Supplementary materials can be found at https://www.mdpi.com/1422-0067/21/22/8870/s1. Materials include a table summarizing results regarding CBD’s action in pain research and a CSV table containing CBD’s pharmacological data. If you are willing to use the tables for further analysis, please cite this paper.

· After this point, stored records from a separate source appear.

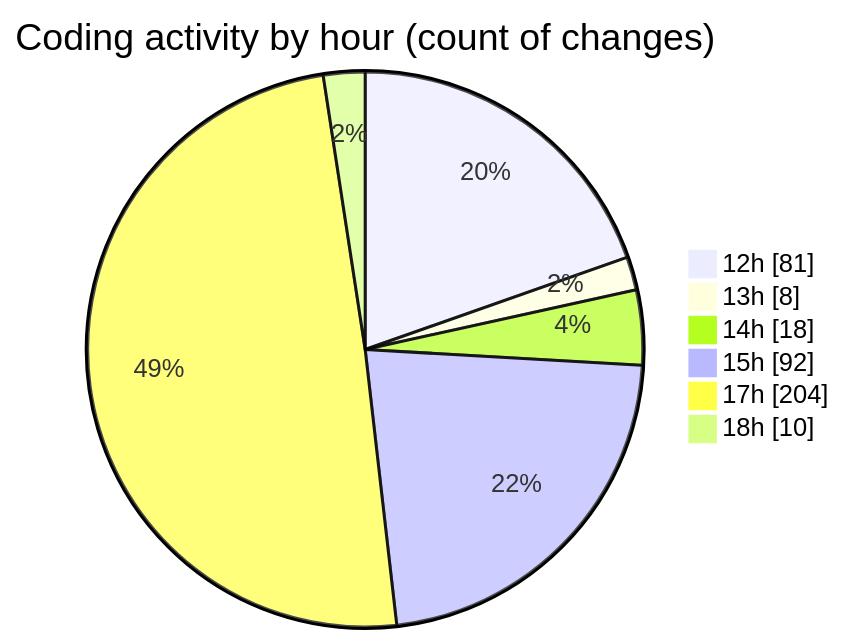
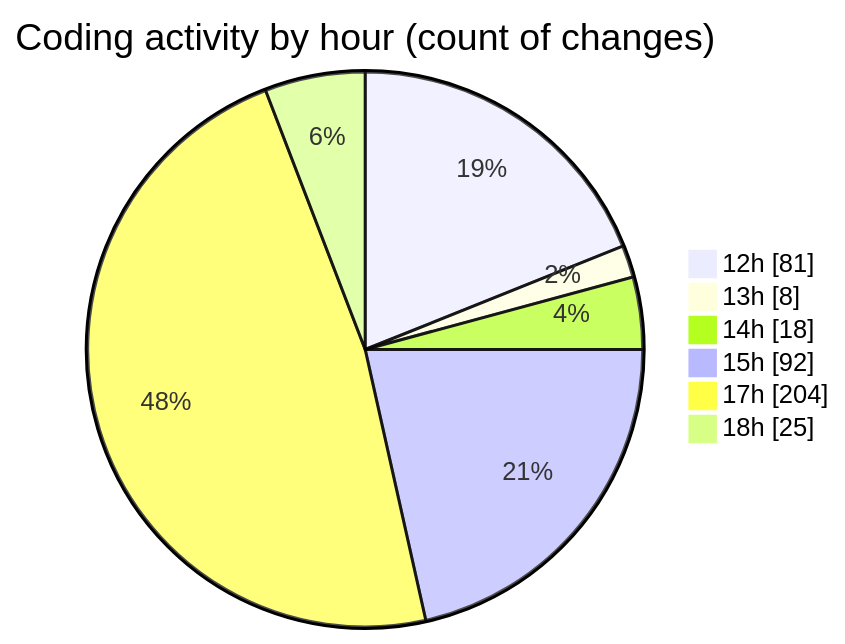
The second of 2 diagrams in 2025-12-28/rust/README.md (Ritupan-Deka/code-tracking), drawn with Mermaid before and after one commit. The commit also changed other lines of this file and 1 other file, not shown here.

````diff
--- a/2025-12-28/rust/README.md
+++ b/2025-12-28/rust/README.md
@@ -31,10 +31,10 @@
 ```mermaid
 pie showData
 title Coding activity by hour (count of changes)
 "12h" : 81
 "13h" : 8
 "14h" : 18
 "15h" : 92
 "17h" : 204
-"18h" : 10
+"18h" : 25
 ```
````
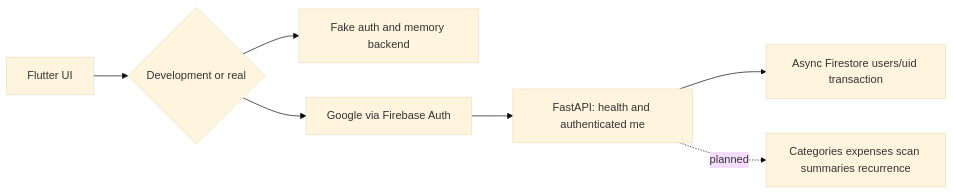
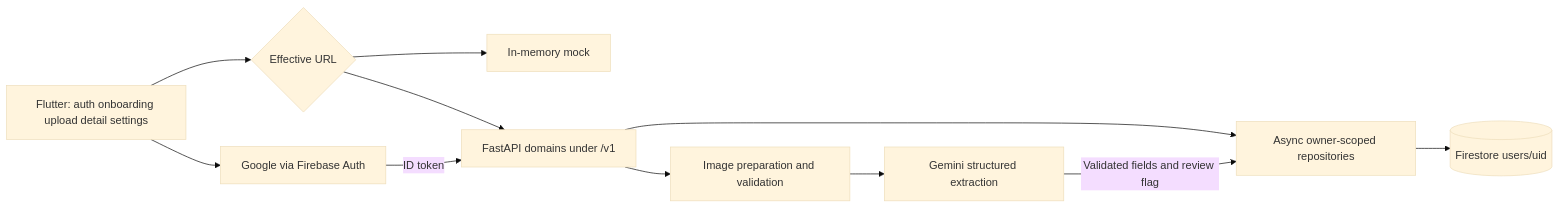
The diagram in _Wiki/engineering/architecture.md (maxgit2/Hacktoberfest26-bAIdget), drawn with Mermaid (base theme) before and after one commit. The commit also changed other lines of this file and 27 other files, not shown here.

````diff
--- a/_Wiki/engineering/architecture.md
+++ b/_Wiki/engineering/architecture.md
@@ -19,9 +19,13 @@
 ```mermaid
 flowchart LR
-    UI[Flutter UI] --> Mode{Development or real}
-    Mode --> Mock[Fake auth and memory backend]
-    Mode --> Auth[Google via Firebase Auth]
-    Auth --> API[FastAPI: health and authenticated me]
-    API --> FS[Async Firestore users/uid transaction]
-    API -. planned .-> Future[Categories expenses scan summaries recurrence]
+    UI[Flutter: auth onboarding upload detail settings] --> Mode{Effective URL}
+    Mode --> Mock[In-memory mock]
+    Mode --> API[FastAPI domains under /v1]
+    UI --> Auth[Google via Firebase Auth]
+    Auth -->|ID token| API
+    API --> Repo[Async owner-scoped repositories]
+    Repo --> FS[(Firestore users/uid)]
+    API --> Image[Image preparation and validation]
+    Image --> LLM[Gemini structured extraction]
+    LLM -->|Validated fields and review flag| Repo
 ```
````
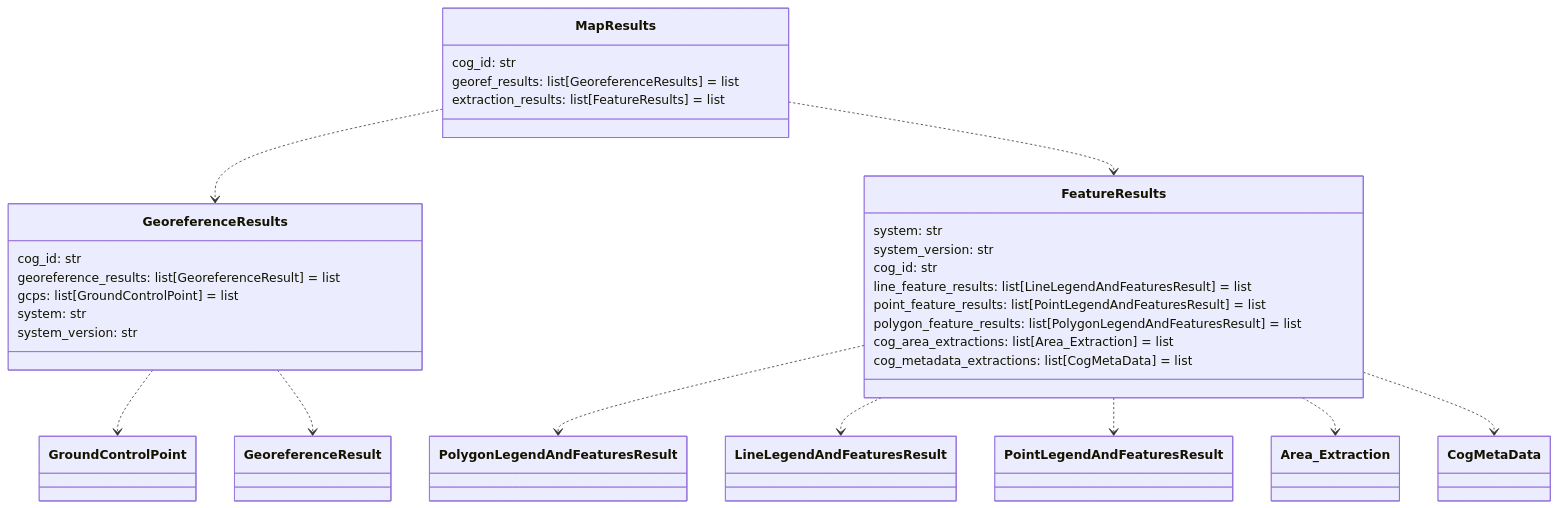
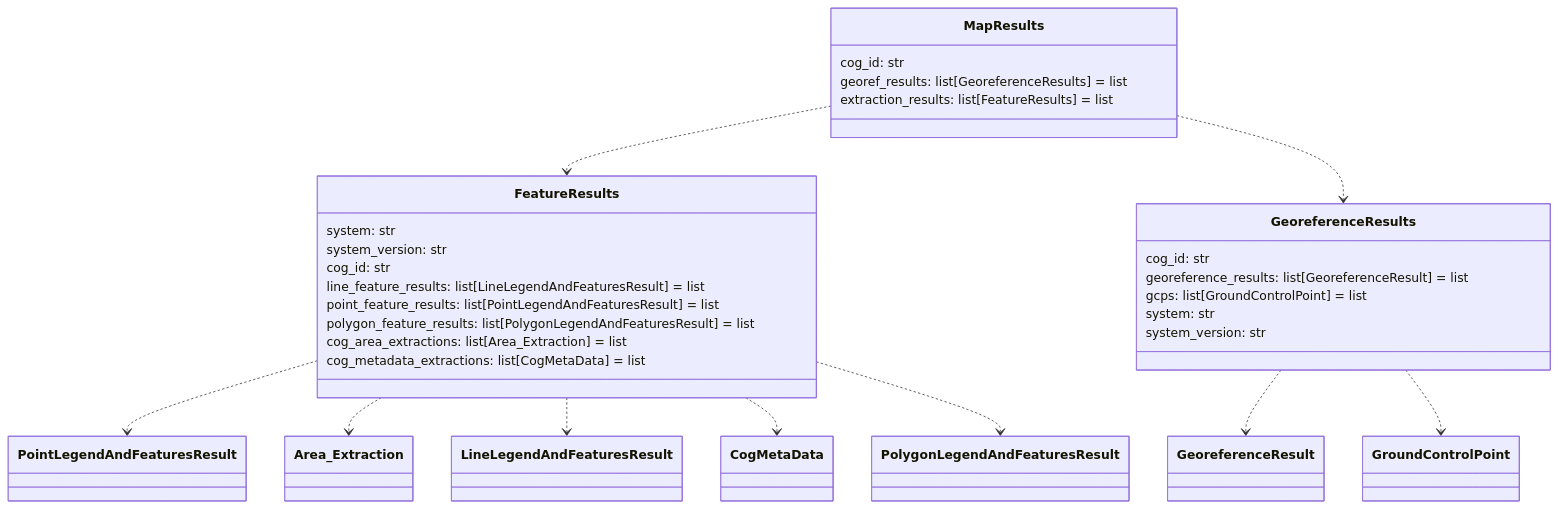
Before and after one commit to DARPA-CRITICALMAAS/cdr_schemas: diagram 11 of 14 in README.md, drawn with Mermaid. The commit also changed other lines of this file and 2 other files, not shown here.

````diff
--- a/README.md
+++ b/README.md
@@ -937,40 +937,40 @@
 ```mermaid
 classDiagram
+
+    class FeatureResults {
+        system: str
+        system_version: str
+        cog_id: str
+        line_feature_results: list[LineLegendAndFeaturesResult] = list
+        point_feature_results: list[PointLegendAndFeaturesResult] = list
+        polygon_feature_results: list[PolygonLegendAndFeaturesResult] = list
+        cog_area_extractions: list[Area_Extraction] = list
+        cog_metadata_extractions: list[CogMetaData] = list
+    }
 
     class GeoreferenceResults {
         cog_id: str
         georeference_results: list[GeoreferenceResult] = list
         gcps: list[GroundControlPoint] = list
         system: str
         system_version: str
     }
 
     class MapResults {
         cog_id: str
         georef_results: list[GeoreferenceResults] = list
         extraction_results: list[FeatureResults] = list
     }
 
-    class FeatureResults {
-        system: str
-        system_version: str
-        cog_id: str
-        line_feature_results: list[LineLegendAndFeaturesResult] = list
-        point_feature_results: list[PointLegendAndFeaturesResult] = list
-        polygon_feature_results: list[PolygonLegendAndFeaturesResult] = list
-        cog_area_extractions: list[Area_Extraction] = list
-        cog_metadata_extractions: list[CogMetaData] = list
-    }
-
-    FeatureResults ..> PolygonLegendAndFeaturesResult
-    FeatureResults ..> LineLegendAndFeaturesResult
     FeatureResults ..> PointLegendAndFeaturesResult
     FeatureResults ..> Area_Extraction
+    FeatureResults ..> LineLegendAndFeaturesResult
     FeatureResults ..> CogMetaData
+    FeatureResults ..> PolygonLegendAndFeaturesResult
+    GeoreferenceResults ..> GeoreferenceResult
     GeoreferenceResults ..> GroundControlPoint
-    GeoreferenceResults ..> GeoreferenceResult
+    MapResults ..> FeatureResults
     MapResults ..> GeoreferenceResults
-    MapResults ..> FeatureResults
 
 
 ```
````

In preclinical models, CBD exerts an analgesic effect via different routes of administration. In a spontaneous canine OA model, CBD increased dogs’ mobility and reduced pain, while no side effects were observed, Gamble et al. demonstrated increased alkaline phosphatase during CBD treatment [81,86]. In rodent OA models, disease is usually induced by intra-articular (i.a.) sodium monoiodoacetate (MIA) injection. In osteoarthritic rats, i.a. CBD administration dose-dependently decreased the joint afferent firing rate. Moreover, an increase in paw withdrawal threshold and weight bearing were observed. A TRPV1 antagonist, SB-366791, significantly inhibited the analgesic effect of CBD with respect to hind paw withdrawal threshold but did not have a significant effect on weight. CBD also reduced local inflammation by decreasing rolling and adherent leukocytes. The anti-rolling effect of CBD at 30 min was blocked by CB2 and TRPV1 antagonists but not a CB1 antagonist. The anti-adherence effect was blocked only by SB-366791. Prophylactic i.a. CBD administration prevented joint pain development and exerted a neuroprotective effect [87]. In a rat complete Freund’s adjuvant-induced monoarthritic knee joint model, transdermal CBD gel applied for 4 days dose-dependently reduced joint swelling, limb posture scores, synovial membrane thickening and animals’ pain. Furthermore, pro-inflammatory factors (Calcitonin gene-related peptide or OX42) were reduced in spinal cord and dorsal root ganglia (TNFα) [9]. In a murine collagen type II-induced arthritis, daily i.p. or oral CBD administration reduced disease progression and blocked LPS-induced increases in serum TNFα. In vitro culture of synovial cells collected from mice treated with CBD released decreased TNFα compared to cells collected from control animals. In vitro CBD also inhibited the release of reactive oxygen species by Zymosan-stimulated neutrophils [88]. The latest study by Lowin et al. showed that in human in vitro culture of rheumatoid arthritis synovial fibroblasts, CBD increases intracellular calcium levels, reduces cell viability, and IL-6/interleukin 8 (IL-8)/MMP-3 production. A TRPA1, but not TRPV1, antagonist reduced the effects of CBD. The effect was enhanced by TNFα pretreatment, which may suggest that CBD preferentially targets pro-inflammatory (activated) synovial fibroblasts, suggesting potential anti-arthritic activity [89]. Similar results from the work of Winklmayr et al. in an in vitro human chondrocytes culture showed that CBD concentrations greater than 4 μM diminished cell viability and increased caspase 3/7 activity, elevated Ca 2+ and Extracellular signal-regulated kinases 1/2 phosphorylation and enhanced apoptotic cell population. This effect was mediated via the CB1 receptor, since AM251 inhibited Ca 2+ influx and reduced the toxic effects of CBD [90].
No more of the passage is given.